People who live in small towns often want to home exchange, but worry that their city isn’t “glamorous” enough to attract visitors. That it’s not interesting. That, “No one will want to visit my boring town.” Well, just take a look at the list of Best Small Towns, announced this month by USA TODAY and Rand McNally!
- FRIENDLIEST – Walla Walla, Washington
- MOST BEAUTIFUL – Sandpoint, Idaho
- BEST FOR FOOD – Lafayette, Louisiana
- MOST PATRIOTIC – Rapid City, South Dakota
- MOST FUN – Glenwood Springs, Colorado
The teams who selected these winning cities didn’t speak of celebrity sightings or world’s tallest buildings; they spoke of lakes, and friendly people, and cooking classes, and state parks, and FUN!
If you live in a small town you need to realize that what may be unglamorous to you, might be charming to others.
There are people all over the world who want to home exchange in a variety of areas. They’re looking for options. Perhaps someone from Paris is planning to attend a conference in your town. Maybe a man in Venice wants to visit his cousin who lives a few miles from you. You just don’t know what’s providing the motivation for someone to home exchange.
I recently noticed on one home swap website that a family in Denmark wanted to home exchange with someone in Little Rock, Arkansas. Why Little Rock? Their daughter was enrolled as an exchange student at one of the high schools there.
Identify Your Town’s Best Features
Create a document in your computer named, “Home Exchange Marketing.” While you follow the tips below, add the information you discover to this document.
1. Name IT
Does your town have an interesting claim to fame? Do community leaders boast about its history? Did anything noteworthy occur in in your city? What is IT that makes your town special? Write a couple paragraphs about these discoveries.
2. Chamber of Commerce or Town Council
Most towns, even the small ones, usually have some sort of promotion organization. (It could even be the Mayor’s Office or Historical Society.) These organizations can supply a treasure trove of information. Medium sized cities may have a Convention and Visitors Bureau; if your city has one, read their brochures, visit their website, find out how they promote your city and then borrow their ideas. Add all this the information to your Home Exchange Marketing document.
3. Bragging Rights
Just like USA TODAY there are many publications that create annual lists of cool towns:
- National Geographic – Best places to live
- Forbes – Americas most educated small towns
- Money – Americas best places to live
- Budget Travel – Americas coolest small towns
Find out if your town is on any of these lists. Or at least located near one of the towns named. Proximity gives you bragging rights!
4. Travel Guidebooks
Visit your local library and read the travel guidebooks for your state or region.
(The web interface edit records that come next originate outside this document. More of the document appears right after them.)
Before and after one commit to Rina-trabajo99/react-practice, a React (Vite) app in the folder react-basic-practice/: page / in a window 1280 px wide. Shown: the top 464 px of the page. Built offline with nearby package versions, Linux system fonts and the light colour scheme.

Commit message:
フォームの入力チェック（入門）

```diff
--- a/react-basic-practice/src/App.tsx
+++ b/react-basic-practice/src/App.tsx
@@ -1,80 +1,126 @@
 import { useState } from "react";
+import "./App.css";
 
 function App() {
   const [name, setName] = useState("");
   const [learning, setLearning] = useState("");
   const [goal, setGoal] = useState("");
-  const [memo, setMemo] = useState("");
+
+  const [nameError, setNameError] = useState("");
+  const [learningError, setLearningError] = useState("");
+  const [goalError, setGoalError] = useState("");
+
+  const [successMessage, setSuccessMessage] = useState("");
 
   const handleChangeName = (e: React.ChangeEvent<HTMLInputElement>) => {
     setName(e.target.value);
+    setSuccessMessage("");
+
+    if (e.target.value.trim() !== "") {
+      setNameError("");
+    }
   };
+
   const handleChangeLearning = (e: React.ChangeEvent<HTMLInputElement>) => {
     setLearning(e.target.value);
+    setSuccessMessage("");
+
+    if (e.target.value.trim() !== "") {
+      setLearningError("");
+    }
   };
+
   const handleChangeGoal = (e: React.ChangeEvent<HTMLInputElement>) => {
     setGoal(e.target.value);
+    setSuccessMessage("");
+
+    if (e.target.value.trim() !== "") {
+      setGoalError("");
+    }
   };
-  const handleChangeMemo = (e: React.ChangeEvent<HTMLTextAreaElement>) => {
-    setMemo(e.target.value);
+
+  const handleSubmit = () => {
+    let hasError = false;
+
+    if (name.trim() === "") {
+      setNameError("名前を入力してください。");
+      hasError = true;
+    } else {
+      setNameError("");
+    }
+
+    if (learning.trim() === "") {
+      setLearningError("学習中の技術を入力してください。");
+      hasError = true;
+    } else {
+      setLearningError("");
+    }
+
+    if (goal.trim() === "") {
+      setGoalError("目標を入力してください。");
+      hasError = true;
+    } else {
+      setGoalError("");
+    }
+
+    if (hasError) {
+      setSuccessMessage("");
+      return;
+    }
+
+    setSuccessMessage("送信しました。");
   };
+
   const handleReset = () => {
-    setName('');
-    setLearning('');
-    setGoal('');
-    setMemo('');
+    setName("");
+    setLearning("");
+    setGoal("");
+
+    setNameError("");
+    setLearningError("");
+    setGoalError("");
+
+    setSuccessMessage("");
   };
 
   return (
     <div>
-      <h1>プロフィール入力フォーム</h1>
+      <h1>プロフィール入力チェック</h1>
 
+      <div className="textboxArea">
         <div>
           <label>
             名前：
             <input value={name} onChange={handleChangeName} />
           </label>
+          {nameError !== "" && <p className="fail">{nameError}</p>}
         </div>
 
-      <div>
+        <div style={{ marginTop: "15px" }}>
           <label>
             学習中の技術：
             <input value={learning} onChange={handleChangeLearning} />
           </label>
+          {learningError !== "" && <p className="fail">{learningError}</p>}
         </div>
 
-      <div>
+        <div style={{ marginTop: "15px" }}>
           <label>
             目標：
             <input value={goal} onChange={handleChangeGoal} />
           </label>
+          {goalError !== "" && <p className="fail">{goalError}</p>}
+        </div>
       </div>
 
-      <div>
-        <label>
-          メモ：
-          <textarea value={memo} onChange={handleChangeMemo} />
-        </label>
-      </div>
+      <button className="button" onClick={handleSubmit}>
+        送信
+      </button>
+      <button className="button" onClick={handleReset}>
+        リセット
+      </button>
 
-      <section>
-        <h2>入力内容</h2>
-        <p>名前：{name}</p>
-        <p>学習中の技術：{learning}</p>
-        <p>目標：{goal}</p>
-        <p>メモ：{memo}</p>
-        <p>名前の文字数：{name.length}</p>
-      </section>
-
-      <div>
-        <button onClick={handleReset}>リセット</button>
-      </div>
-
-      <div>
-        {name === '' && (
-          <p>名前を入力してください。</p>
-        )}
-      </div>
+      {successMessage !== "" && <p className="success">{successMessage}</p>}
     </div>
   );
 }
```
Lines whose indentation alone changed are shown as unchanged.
These books can be your golden ticket to home exchange popularity. Notice what the experts think are your town’s best features and follow their lead.
5. Google Your Town
One of the smartest and easiest things you can do is to go online. Simply enter the name of your town and have a look around. After reviewing several of the websites, select one or two of the best ones and try to post a “link” on your home exchange webpage.
Once you do a bit of research, I bet you’ll be impressed by your town. Soon you’ll feel rightfully proud to offer home exchange travelers the opportunity to visit.
Now it’s your turn! What other ideas are there? How can you highlight your small town’s best features? Feel free to share your comments below.